ACTION ITEM
The lines you return must be all those in the data that hold the string "const".

□ □ □ □

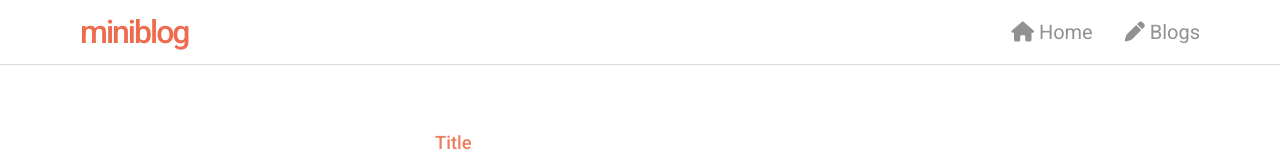
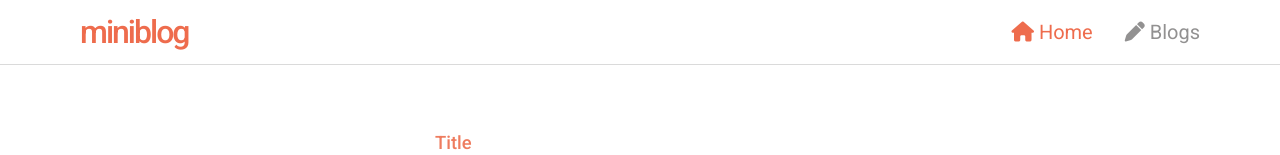
Before and after one commit to regtrey/miniblog-project, a React (Create React App) app: page / in a window 1280 px wide. Shown: the top 155 px of the page. Built offline with nearby package versions, Linux system fonts and the light colour scheme.

Commit message:
header quick fix

```diff
--- a/src/components/Header.js
+++ b/src/components/Header.js
@@ -3,7 +3,7 @@ import classes from './Header.module.css';
 import { NavLink } from 'react-router-dom';
 
 const Header = () => {
-  const [homeActive, setHomeActive] = useState(false);
+  const [homeActive, setHomeActive] = useState(true);
   const [blogsActive, setBlogsActive] = useState(false);
 
   const homeHandler = () => {
```
Also changed, not shown: 7 other files (tests, documents, lock files or other folders).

□ □ □ □

SOLUTION
 const Header = () => {
-  const [homeActive, setHomeActive] = useState(false);
+  const [homeActive, setHomeActive] = useState(true);
   const [blogsActive, setBlogsActive] = useState(false);
   const homeHandler = () => {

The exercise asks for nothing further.